Start of Data for this task
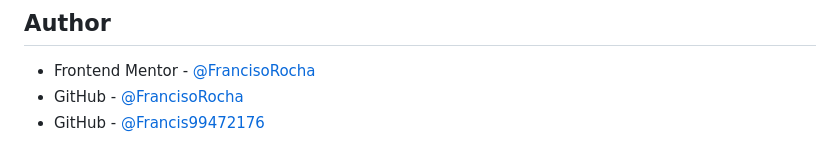
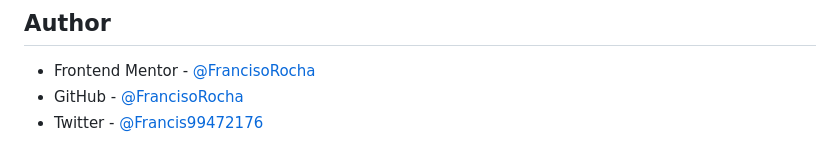
Before and after one commit to FrancisoRocha/social-links-profile, a Markdown page: README-template.md, the part around the change. Drawn GitHub-style.

```diff
--- a/README-template.md
+++ b/README-template.md
@@ -97,4 +97,4 @@ CSS Grid and Flexbox: While I’ve utilized CSS Grid and Flexbox for layout crea
 
 - Frontend Mentor - [@FrancisoRocha](https://www.frontendmentor.io/profile/FrancisoRocha)
 - GitHub - [@FrancisoRocha](https://github.com/FrancisoRocha)
-- GitHub - [@Francis99472176](https://x.com/Francis99472176)
+- Twitter - [@Francis99472176](https://x.com/Francis99472176)
```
End of Data for this task
## Directions for this task:
Repeat each of the entries above exactly, but do not carry over the pictures.

## Answer below:
Before and after one commit to FrancisoRocha/social-links-profile, a Markdown page: README-template.md, the part around the change. Drawn GitHub-style.

```diff
--- a/README-template.md
+++ b/README-template.md
@@ -97,4 +97,4 @@ CSS Grid and Flexbox: While I’ve utilized CSS Grid and Flexbox for layout crea
 
 - Frontend Mentor - [@FrancisoRocha](https://www.frontendmentor.io/profile/FrancisoRocha)
 - GitHub - [@FrancisoRocha](https://github.com/FrancisoRocha)
-- GitHub - [@Francis99472176](https://x.com/Francis99472176)
+- Twitter - [@Francis99472176](https://x.com/Francis99472176)
```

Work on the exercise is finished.